FDA Issues Four Guidance Documents with Aim to Modernize 510(k) Program
Posted September 17, 2019
The Food and Drug Administration's (FDA's) Center for Devices and Radiological Health (CDRH) has issued a final guidance document related to the Special 510(k) Program, along with three other final documents describing the Abbreviated 510(k) Program, Format for Traditional and Abbreviated 510(k)s, and the agency's Refuse to Accept Policy for 510(k)s
The four guidance documents "provide consistency, clarity and transparency to industry and the FDA and may conserve resources for both, while still protecting public health, and not altering the statutory criteria for substantial equivalence," according to the FDA, and are part of agency efforts in recent years to modernize the 510(k) premarket clearance process by shifting away from the longstanding practice of comparing new devices to previous iterations, called predicate devices. Previous guidance (i.e., The New 510(k) Paradigm: Alternate Approaches to Demonstrating Substantial Equivalence in Premarket Notifications) has been superseded by the Special 510(k) Program guidance and Abbreviated 510(k) Program guidance.

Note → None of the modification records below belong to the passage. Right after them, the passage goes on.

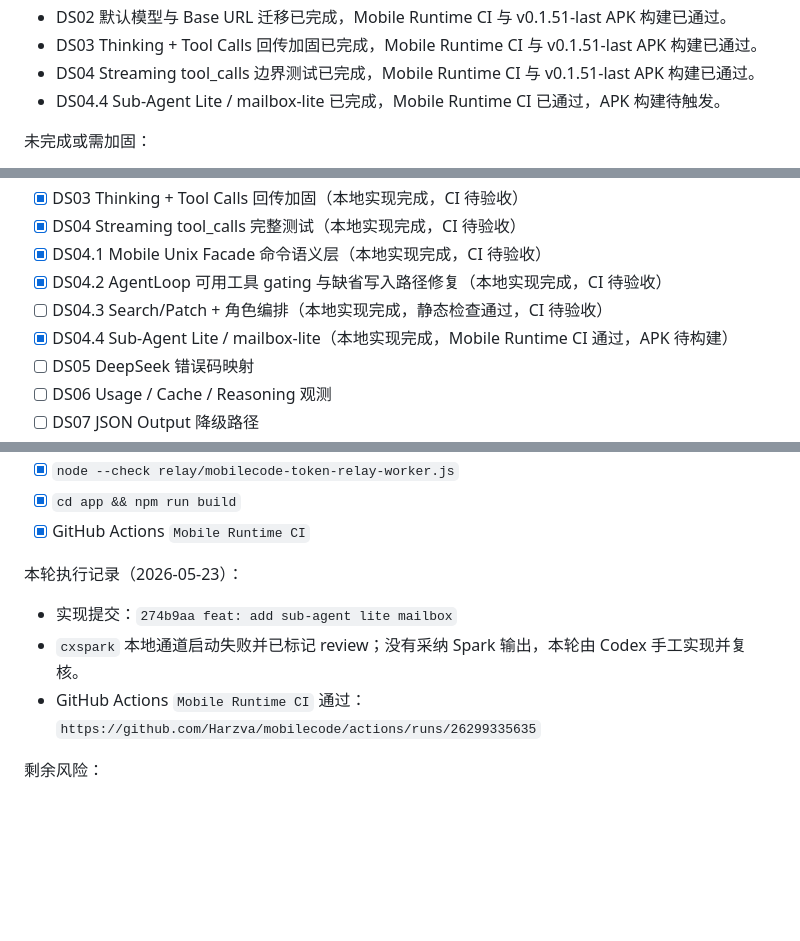
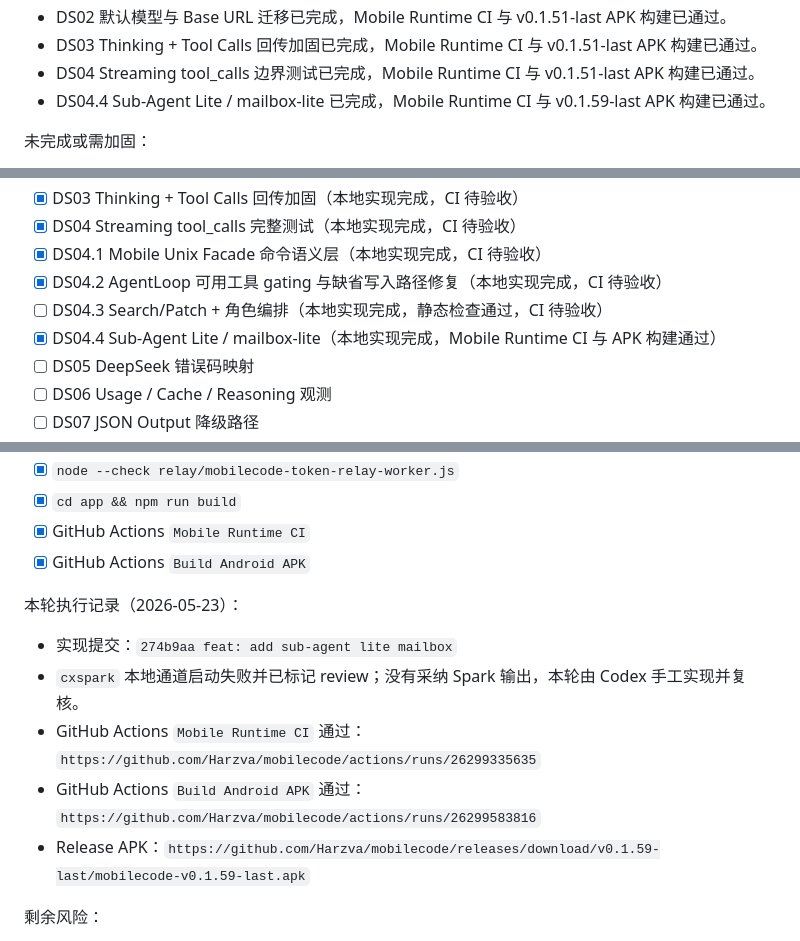
Before and after one commit to Harzva/mobilecode, a Markdown page: docs/import_phase_summarize/2026-05-22-mobilecode-deepseek-adaptation-execution-plan.md, 3 parts joined by grey strips. GitHub-like rendering; blank space fills up the shorter version.

Commit message:
docs: record sub-agent lite apk release

```diff
--- a/docs/import_phase_summarize/2026-05-22-mobilecode-deepseek-adaptation-execution-plan.md
+++ b/docs/import_phase_summarize/2026-05-22-mobilecode-deepseek-adaptation-execution-plan.md
@@ -43,7 +43,7 @@ DeepSeek Provider
 - DS02 默认模型与 Base URL 迁移已完成，Mobile Runtime CI 与 v0.1.51-last APK 构建已通过。
 - DS03 Thinking + Tool Calls 回传加固已完成，Mobile Runtime CI 与 v0.1.51-last APK 构建已通过。
 - DS04 Streaming tool_calls 边界测试已完成，Mobile Runtime CI 与 v0.1.51-last APK 构建已通过。
-- DS04.4 Sub-Agent Lite / mailbox-lite 已完成，Mobile Runtime CI 已通过，APK 构建待触发。
+- DS04.4 Sub-Agent Lite / mailbox-lite 已完成，Mobile Runtime CI 与 v0.1.59-last APK 构建已通过。
 
 未完成或需加固：
 
@@ -84,7 +84,7 @@ DeepSeek Provider
 - [x] DS04.1 Mobile Unix Facade 命令语义层（本地实现完成，CI 待验收）
 - [x] DS04.2 AgentLoop 可用工具 gating 与缺省写入路径修复（本地实现完成，CI 待验收）
 - [ ] DS04.3 Search/Patch + 角色编排（本地实现完成，静态检查通过，CI 待验收）
-- [x] DS04.4 Sub-Agent Lite / mailbox-lite（本地实现完成，Mobile Runtime CI 通过，APK 待构建）
+- [x] DS04.4 Sub-Agent Lite / mailbox-lite（本地实现完成，Mobile Runtime CI 与 APK 构建通过）
 - [ ] DS05 DeepSeek 错误码映射
 - [ ] DS06 Usage / Cache / Reasoning 观测
 - [ ] DS07 JSON Output 降级路径
@@ -621,12 +621,15 @@ Shell 边界：
 - [x] `node --check relay/mobilecode-token-relay-worker.js`
 - [x] `cd app && npm run build`
 - [x] GitHub Actions `Mobile Runtime CI`
+- [x] GitHub Actions `Build Android APK`
 
 本轮执行记录（2026-05-23）：
 
 - 实现提交：`274b9aa feat: add sub-agent lite mailbox`
 - `cxspark` 本地通道启动失败并已标记 review；没有采纳 Spark 输出，本轮由 Codex 手工实现并复核。
 - GitHub Actions `Mobile Runtime CI` 通过：`https://github.com/Harzva/mobilecode/actions/runs/26299335635`
+- GitHub Actions `Build Android APK` 通过：`https://github.com/Harzva/mobilecode/actions/runs/26299583816`
+- Release APK：`https://github.com/Harzva/mobilecode/releases/download/v0.1.59-last/mobilecode-v0.1.59-last.apk`
 
 剩余风险：
 
```
Also changed, not shown: other parts of docs/import_phase_summarize/2026-05-22-mobilecode-deepseek-adaptation-execution-plan.md (+1 -1 lines).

The Special 510(k) Program guidance describes "an optional pathway for certain well-defined device modifications where a manufacturer modifies its own legally marketed device, and design control procedures produce reliable results that can form, in addition to other 510(k) content requirements, the basis for substantial equivalence,” wrote the agency.
Previously, the program was limited to the review of changes that did not affect the device’s intended use or alter the device’s “fundamental scientific technology.” However, the Special 510(k) Program now focuses on “whether the method(s) to evaluate the change(s) are well-established, and whether the results can be sufficiently reviewed in a summary or risk analysis format.”
The Abbreviated 510(k) Program is another option manufacturers can use to demonstrate substantial equivalence. The voluntary program seeks to conserve agency and industry resources by relying on reports that summarize "the device description, the manufacturer’s device design requirements, risk management information, and a description of test methods used to address performance characteristics."
To facilitate alignment among 510(k) guidance, the FDA also updated two other documents: Format for Traditional and Abbreviated 510(k)s and Refuse to Accept Policy for 510(k)s.
The formatting guidance provides recommendations for each section of a Traditional or Abbreviated 510(k), such as the inclusion of a Medical Device User Fee Cover Sheet (Form FDA 3601), CDRH Premarket Review Submission Cover Sheet (FDA Form 3514), and financial certification and/or disclosure statements for investigators who participated in clinical studies.
The Refuse to Accept (RTA) guidance details the "necessary elements and contents" that CDRH intends to use when determining whether a 510(k) submission can be accepted for substantive review, with the agency stating that it will "inform the submitter within the first 15 calendar days after receipt of the submission if the submission is administratively complete, or if not, to identify the missing element(s)." The guidance includes checklists to assist manufacturers in understanding the information sought by FDA review staff.
Recognizing "that both FDA and industry may need up to 60 days to operationalize the associated updates to the 510(k) RTA guidance" (i.e., until Nov. 13, 2019), the agency said that if a 510(k) is received during that time frame "and does not include all criteria necessary to meet a minimum threshold of acceptability as outlined in the updated RTA guidance, the FDA may decide not to refuse to accept."
The FDA plans to discuss these guidance documents during a webinar on Oct. 31.